Your task:
Can you restate the records below word for word?

Provided data:
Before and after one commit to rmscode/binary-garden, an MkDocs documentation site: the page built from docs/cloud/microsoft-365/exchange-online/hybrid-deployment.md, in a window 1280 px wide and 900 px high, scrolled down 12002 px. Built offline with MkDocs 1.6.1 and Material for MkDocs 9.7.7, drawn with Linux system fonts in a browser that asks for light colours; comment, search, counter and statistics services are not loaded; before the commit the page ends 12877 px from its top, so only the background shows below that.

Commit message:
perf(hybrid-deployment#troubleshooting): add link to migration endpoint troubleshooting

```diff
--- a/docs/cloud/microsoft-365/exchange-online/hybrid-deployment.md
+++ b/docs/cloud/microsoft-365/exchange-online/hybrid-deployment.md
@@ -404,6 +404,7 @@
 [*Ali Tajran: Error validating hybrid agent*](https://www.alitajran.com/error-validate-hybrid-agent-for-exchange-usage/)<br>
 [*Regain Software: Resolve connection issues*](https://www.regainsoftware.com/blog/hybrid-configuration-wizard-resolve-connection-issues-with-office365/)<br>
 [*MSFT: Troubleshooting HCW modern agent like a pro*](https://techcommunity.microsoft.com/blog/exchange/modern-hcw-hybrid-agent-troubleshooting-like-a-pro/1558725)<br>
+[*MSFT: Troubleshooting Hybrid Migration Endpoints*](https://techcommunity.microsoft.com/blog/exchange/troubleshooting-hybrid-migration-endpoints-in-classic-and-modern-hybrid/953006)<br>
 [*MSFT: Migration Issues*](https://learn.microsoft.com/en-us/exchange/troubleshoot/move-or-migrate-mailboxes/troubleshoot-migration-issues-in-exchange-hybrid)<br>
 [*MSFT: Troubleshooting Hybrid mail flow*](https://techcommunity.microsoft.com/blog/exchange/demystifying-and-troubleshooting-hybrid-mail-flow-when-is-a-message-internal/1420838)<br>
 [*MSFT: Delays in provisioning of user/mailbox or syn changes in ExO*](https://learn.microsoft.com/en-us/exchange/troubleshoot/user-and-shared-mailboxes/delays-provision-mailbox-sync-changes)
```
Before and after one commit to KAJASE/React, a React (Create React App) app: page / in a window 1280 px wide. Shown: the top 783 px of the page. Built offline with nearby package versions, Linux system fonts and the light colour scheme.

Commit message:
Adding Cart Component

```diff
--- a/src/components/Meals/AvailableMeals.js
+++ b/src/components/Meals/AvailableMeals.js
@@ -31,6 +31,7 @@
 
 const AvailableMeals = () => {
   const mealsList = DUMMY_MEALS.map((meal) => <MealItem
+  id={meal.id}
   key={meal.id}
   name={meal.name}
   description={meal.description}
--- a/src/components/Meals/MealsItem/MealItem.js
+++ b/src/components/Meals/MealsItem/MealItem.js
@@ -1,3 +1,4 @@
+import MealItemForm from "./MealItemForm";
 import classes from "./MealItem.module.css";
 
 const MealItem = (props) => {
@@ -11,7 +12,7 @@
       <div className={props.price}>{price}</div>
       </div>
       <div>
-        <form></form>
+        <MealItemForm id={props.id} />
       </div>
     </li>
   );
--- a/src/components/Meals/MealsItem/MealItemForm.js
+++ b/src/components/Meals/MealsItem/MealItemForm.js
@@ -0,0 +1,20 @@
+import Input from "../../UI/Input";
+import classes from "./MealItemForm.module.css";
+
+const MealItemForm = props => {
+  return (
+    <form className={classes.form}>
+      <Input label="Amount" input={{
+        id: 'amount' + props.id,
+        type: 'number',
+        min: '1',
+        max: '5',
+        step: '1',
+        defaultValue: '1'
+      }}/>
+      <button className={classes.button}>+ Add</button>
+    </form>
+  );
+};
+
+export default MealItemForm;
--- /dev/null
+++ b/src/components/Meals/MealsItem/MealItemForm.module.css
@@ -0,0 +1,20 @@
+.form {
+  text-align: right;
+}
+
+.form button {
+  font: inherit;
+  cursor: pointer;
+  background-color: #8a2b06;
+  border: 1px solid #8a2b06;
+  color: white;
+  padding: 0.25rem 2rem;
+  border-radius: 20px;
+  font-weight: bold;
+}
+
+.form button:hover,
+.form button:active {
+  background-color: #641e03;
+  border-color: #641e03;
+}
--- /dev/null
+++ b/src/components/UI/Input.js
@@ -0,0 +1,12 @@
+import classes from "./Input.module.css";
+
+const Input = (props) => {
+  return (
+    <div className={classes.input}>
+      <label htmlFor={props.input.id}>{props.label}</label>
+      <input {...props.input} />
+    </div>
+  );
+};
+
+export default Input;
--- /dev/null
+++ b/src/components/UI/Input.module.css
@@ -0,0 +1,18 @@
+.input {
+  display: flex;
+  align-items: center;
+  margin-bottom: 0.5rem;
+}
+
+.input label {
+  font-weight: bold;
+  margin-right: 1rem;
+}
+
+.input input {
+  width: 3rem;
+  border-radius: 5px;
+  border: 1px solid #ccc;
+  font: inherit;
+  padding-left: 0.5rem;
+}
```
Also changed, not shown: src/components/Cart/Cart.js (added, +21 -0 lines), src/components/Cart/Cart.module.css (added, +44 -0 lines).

Task result:
Before and after one commit to rmscode/binary-garden, an MkDocs documentation site: the page built from docs/cloud/microsoft-365/exchange-online/hybrid-deployment.md, in a window 1280 px wide and 900 px high, scrolled down 12002 px. Built offline with MkDocs 1.6.1 and Material for MkDocs 9.7.7, drawn with Linux system fonts in a browser that asks for light colours; comment, search, counter and statistics services are not loaded; before the commit the page ends 12877 px from its top, so only the background shows below that.

Commit message:
perf(hybrid-deployment#troubleshooting): add link to migration endpoint troubleshooting

```diff
--- a/docs/cloud/microsoft-365/exchange-online/hybrid-deployment.md
+++ b/docs/cloud/microsoft-365/exchange-online/hybrid-deployment.md
@@ -404,6 +404,7 @@
 [*Ali Tajran: Error validating hybrid agent*](https://www.alitajran.com/error-validate-hybrid-agent-for-exchange-usage/)<br>
 [*Regain Software: Resolve connection issues*](https://www.regainsoftware.com/blog/hybrid-configuration-wizard-resolve-connection-issues-with-office365/)<br>
 [*MSFT: Troubleshooting HCW modern agent like a pro*](https://techcommunity.microsoft.com/blog/exchange/modern-hcw-hybrid-agent-troubleshooting-like-a-pro/1558725)<br>
+[*MSFT: Troubleshooting Hybrid Migration Endpoints*](https://techcommunity.microsoft.com/blog/exchange/troubleshooting-hybrid-migration-endpoints-in-classic-and-modern-hybrid/953006)<br>
 [*MSFT: Migration Issues*](https://learn.microsoft.com/en-us/exchange/troubleshoot/move-or-migrate-mailboxes/troubleshoot-migration-issues-in-exchange-hybrid)<br>
 [*MSFT: Troubleshooting Hybrid mail flow*](https://techcommunity.microsoft.com/blog/exchange/demystifying-and-troubleshooting-hybrid-mail-flow-when-is-a-message-internal/1420838)<br>
 [*MSFT: Delays in provisioning of user/mailbox or syn changes in ExO*](https://learn.microsoft.com/en-us/exchange/troubleshoot/user-and-shared-mailboxes/delays-provision-mailbox-sync-changes)
```
Before and after one commit to KAJASE/React, a React (Create React App) app: page / in a window 1280 px wide. Shown: the top 783 px of the page. Built offline with nearby package versions, Linux system fonts and the light colour scheme.

Commit message:
Adding Cart Component

```diff
--- a/src/components/Meals/AvailableMeals.js
+++ b/src/components/Meals/AvailableMeals.js
@@ -31,6 +31,7 @@
 
 const AvailableMeals = () => {
   const mealsList = DUMMY_MEALS.map((meal) => <MealItem
+  id={meal.id}
   key={meal.id}
   name={meal.name}
   description={meal.description}
--- a/src/components/Meals/MealsItem/MealItem.js
+++ b/src/components/Meals/MealsItem/MealItem.js
@@ -1,3 +1,4 @@
+import MealItemForm from "./MealItemForm";
 import classes from "./MealItem.module.css";
 
 const MealItem = (props) => {
@@ -11,7 +12,7 @@
       <div className={props.price}>{price}</div>
       </div>
       <div>
-        <form></form>
+        <MealItemForm id={props.id} />
       </div>
     </li>
   );
--- a/src/components/Meals/MealsItem/MealItemForm.js
+++ b/src/components/Meals/MealsItem/MealItemForm.js
@@ -0,0 +1,20 @@
+import Input from "../../UI/Input";
+import classes from "./MealItemForm.module.css";
+
+const MealItemForm = props => {
+  return (
+    <form className={classes.form}>
+      <Input label="Amount" input={{
+        id: 'amount' + props.id,
+        type: 'number',
+        min: '1',
+        max: '5',
+        step: '1',
+        defaultValue: '1'
+      }}/>
+      <button className={classes.button}>+ Add</button>
+    </form>
+  );
+};
+
+export default MealItemForm;
--- /dev/null
+++ b/src/components/Meals/MealsItem/MealItemForm.module.css
@@ -0,0 +1,20 @@
+.form {
+  text-align: right;
+}
+
+.form button {
+  font: inherit;
+  cursor: pointer;
+  background-color: #8a2b06;
+  border: 1px solid #8a2b06;
+  color: white;
+  padding: 0.25rem 2rem;
+  border-radius: 20px;
+  font-weight: bold;
+}
+
+.form button:hover,
+.form button:active {
+  background-color: #641e03;
+  border-color: #641e03;
+}
--- /dev/null
+++ b/src/components/UI/Input.js
@@ -0,0 +1,12 @@
+import classes from "./Input.module.css";
+
+const Input = (props) => {
+  return (
+    <div className={classes.input}>
+      <label htmlFor={props.input.id}>{props.label}</label>
+      <input {...props.input} />
+    </div>
+  );
+};
+
+export default Input;
--- /dev/null
+++ b/src/components/UI/Input.module.css
@@ -0,0 +1,18 @@
+.input {
+  display: flex;
+  align-items: center;
+  margin-bottom: 0.5rem;
+}
+
+.input label {
+  font-weight: bold;
+  margin-right: 1rem;
+}
+
+.input input {
+  width: 3rem;
+  border-radius: 5px;
+  border: 1px solid #ccc;
+  font: inherit;
+  padding-left: 0.5rem;
+}
```
Also changed, not shown: src/components/Cart/Cart.js (added, +21 -0 lines), src/components/Cart/Cart.module.css (added, +44 -0 lines).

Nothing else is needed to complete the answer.